  • $\begingroup$ Notice tht you can also permute pairs of the form $(p,2p)$ where $n/3<p\leq n/2$, and so on. Doesn't this improve divisibility? $\endgroup$ Oct 24, 2022 at 16:43
  • $\begingroup$ BTW, do you want the property to be satisfied for all permutations, or only for those enumerated by A76220? $\endgroup$ Oct 24, 2022 at 16:48
  • $\begingroup$ @IlyaBogdanov No you can not permute $p$ and $2p$ in general: $p$ can have even neighbours! $\endgroup$ Oct 24, 2022 at 17:23
  • $\begingroup$ Reply to the second question of Ilya Bogdanov: One can consider both problems but it is perhaps more natural to define $k(n)$ with respect to all permutations. $\endgroup$ Oct 24, 2022 at 17:25
  • $\begingroup$ Sorry for being unclear; in the first comment I meant a permutation of $p$'s and, simultaneously, the same permutation of $2p$'s, such as $p\leftrightarrow q$ and $2p\leftrightarrow 2q$. $\endgroup$ Oct 25, 2022 at 5:50

1 Answer 1


Define $k(\sigma)$ as the maximal $k$ satisfying the requirements for that single permutation $\sigma$. Then even $\max_{\sigma\in S_n}k(\sigma)$ is sublinear in $n$.

Consider a graph on $[n]$, where edges are pairs of coprime numbers. A desired set $\{a_1,\dots,a_k\}$ corresponds to a complete bipartite subgraph with parts $V_1=\{\sigma(a_i)\colon i\in[k]\}$ and $V_2=\{\sigma(a_i\pm1)\colon i\in[k]\}$ (not exactly so; see below). The cardinalities of both parts are linear in $k$.

This means that the set $\mathbb P_n=\mathbb P\cap[n]$ is split into two parts, $Q_1$ and $Q_2$, such that the prime divisors of elements in $V_i$ are all in $Q_i$/. Minimal of such parts has a sublinear in $n$ cardinality.

Indeed, fix some number $D$ which is large but much smaller than $n$, and consider the intersections $\mathbb P_i'=\mathbb P_i'\cap [D]$. Then $$ \frac{|V_i|}n\leq \prod_{p\in\mathbb P_i'}\left(1-\frac1p\right)(1+o(1)). $$ Since one of the two products is small, the claim follows.

Correction. The statement about complete bipartite graph is not completely true in the case when $a_i\pm1$ equals some $a_j$. In this case, we put such $\sigma(a_i)$ into only one part of the bipartite graph, so that the sizes of the parts differ by a factor of at most 2; then both sizes are still linear in $k$.

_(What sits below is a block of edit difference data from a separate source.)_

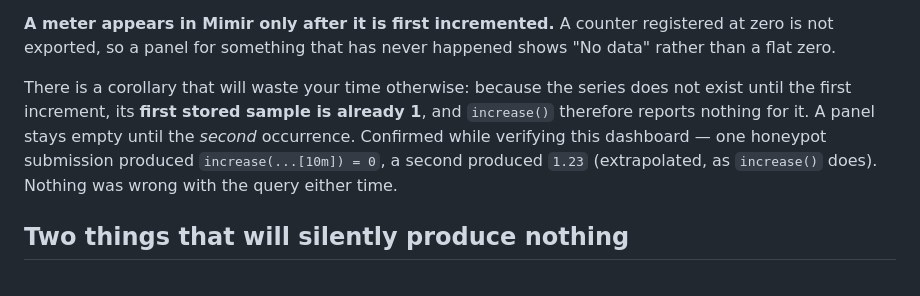
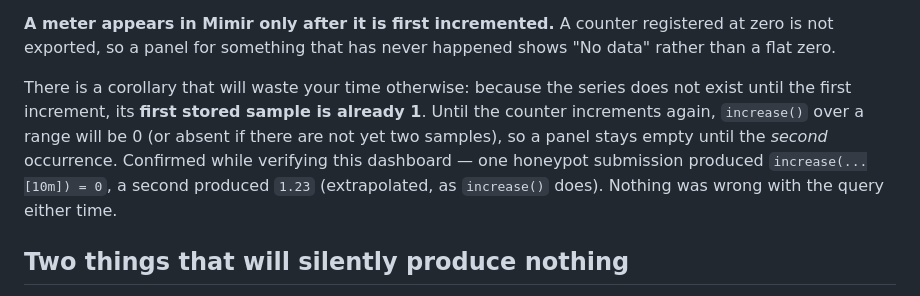
Before and after one commit to kojoampia/hc-abofonsa, a Markdown page: deploy/observability/README.md, the part around the change. GitHub-like rendering.

Commit message:
Potential fix for pull request finding
Co-authored-by: Copilot Autofix powered by AI <175728472+Copilot@users.noreply.github.com>

```diff
--- a/deploy/observability/README.md
+++ b/deploy/observability/README.md
@@ -69,9 +69,10 @@ of writing — exercising it means sending a real confirmation email and having
 exported, so a panel for something that has never happened shows "No data" rather than a flat zero.
 
 There is a corollary that will waste your time otherwise: because the series does not exist until the
-first increment, its **first stored sample is already 1**, and `increase()` therefore reports nothing
-for it. A panel stays empty until the *second* occurrence. Confirmed while verifying this dashboard —
-one honeypot submission produced `increase(...[10m]) = 0`, a second produced `1.23` (extrapolated, as
+first increment, its **first stored sample is already 1**. Until the counter increments again,
+`increase()` over a range will be 0 (or absent if there are not yet two samples), so a panel stays
+empty until the *second* occurrence. Confirmed while verifying this dashboard — one honeypot
+submission produced `increase(...[10m]) = 0`, a second produced `1.23` (extrapolated, as
 `increase()` does). Nothing was wrong with the query either time.
 
 ## Two things that will silently produce nothing
```
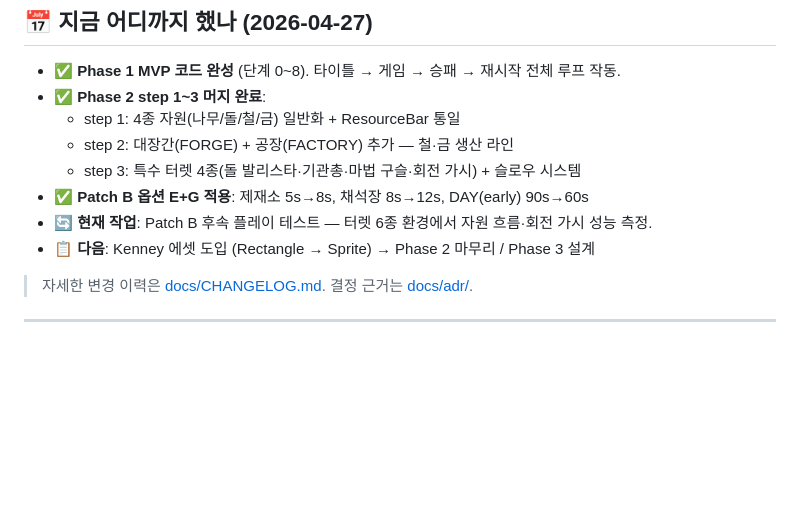
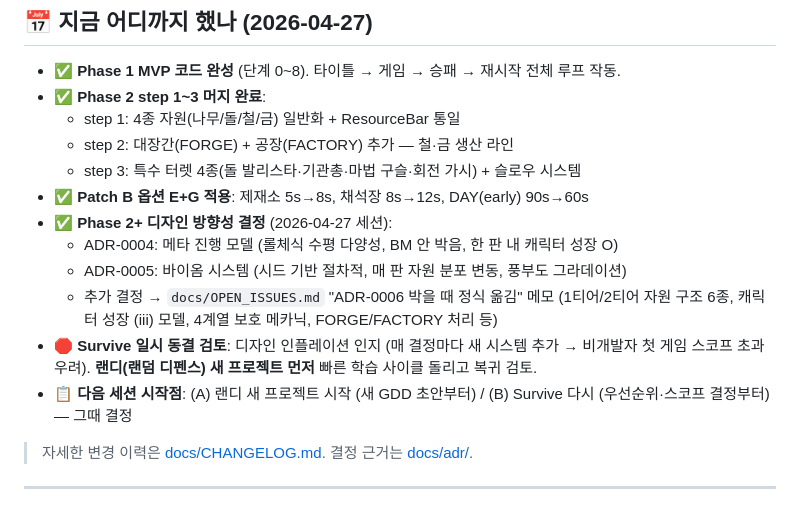
Before and after one commit to FateYaho/Survive, a Markdown page: CLAUDE.md, the part around the change. Rendered like a GitHub page; blank space fills up the shorter version.

Commit message:
docs: 다음 세션 시작점 메모 (랜디 vs Survive 재개)
Co-Authored-By: Claude Opus 4.7 (1M context) <noreply@anthropic.com>

```diff
--- a/CLAUDE.md
+++ b/CLAUDE.md
@@ -22,8 +22,12 @@
   - step 2: 대장간(FORGE) + 공장(FACTORY) 추가 — 철·금 생산 라인
   - step 3: 특수 터렛 4종(돌 발리스타·기관총·마법 구슬·회전 가시) + 슬로우 시스템
 - ✅ **Patch B 옵션 E+G 적용**: 제재소 5s→8s, 채석장 8s→12s, DAY(early) 90s→60s
-- 🔄 **현재 작업**: Patch B 후속 플레이 테스트 — 터렛 6종 환경에서 자원 흐름·회전 가시 성능 측정.
-- 📋 **다음**: Kenney 에셋 도입 (Rectangle → Sprite) → Phase 2 마무리 / Phase 3 설계
+- ✅ **Phase 2+ 디자인 방향성 결정** (2026-04-27 세션):
+  - ADR-0004: 메타 진행 모델 (롤체식 수평 다양성, BM 안 박음, 한 판 내 캐릭터 성장 O)
+  - ADR-0005: 바이옴 시스템 (시드 기반 절차적, 매 판 자원 분포 변동, 풍부도 그라데이션)
+  - 추가 결정 → `docs/OPEN_ISSUES.md` "ADR-0006 박을 때 정식 옮김" 메모 (1티어/2티어 자원 구조 6종, 캐릭터 성장 (iii) 모델, 4계열 보호 메카닉, FORGE/FACTORY 처리 등)
+- 🛑 **Survive 일시 동결 검토**: 디자인 인플레이션 인지 (매 결정마다 새 시스템 추가 → 비개발자 첫 게임 스코프 초과 우려). **랜디(랜덤 디펜스) 새 프로젝트 먼저** 빠른 학습 사이클 돌리고 복귀 검토.
+- 📋 **다음 세션 시작점**: (A) 랜디 새 프로젝트 시작 (새 GDD 초안부터) / (B) Survive 다시 (우선순위·스코프 결정부터) — 그때 결정
 
 > 자세한 변경 이력은 [docs/CHANGELOG.md](docs/CHANGELOG.md). 결정 근거는 [docs/adr/](docs/adr/).
 
```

  • $\begingroup$ Ilya, there is only one product (involving only factors smaller than $1$) on the right side of your inequality. $\endgroup$ Oct 25, 2022 at 7:14
  • 1
    $\begingroup$ Sorry, I forgot to divide by $n$; now corrected. There are two products: for $V_1$ and for $V_2$; their product is small, so one of them is also small. $\endgroup$ Oct 25, 2022 at 9:15

Your Answer

By clicking “Post Your Answer”, you agree to our terms of service and acknowledge that you have read and understand our privacy policy and code of conduct.

Not the answer you're looking for? Browse other questions tagged or ask your own question.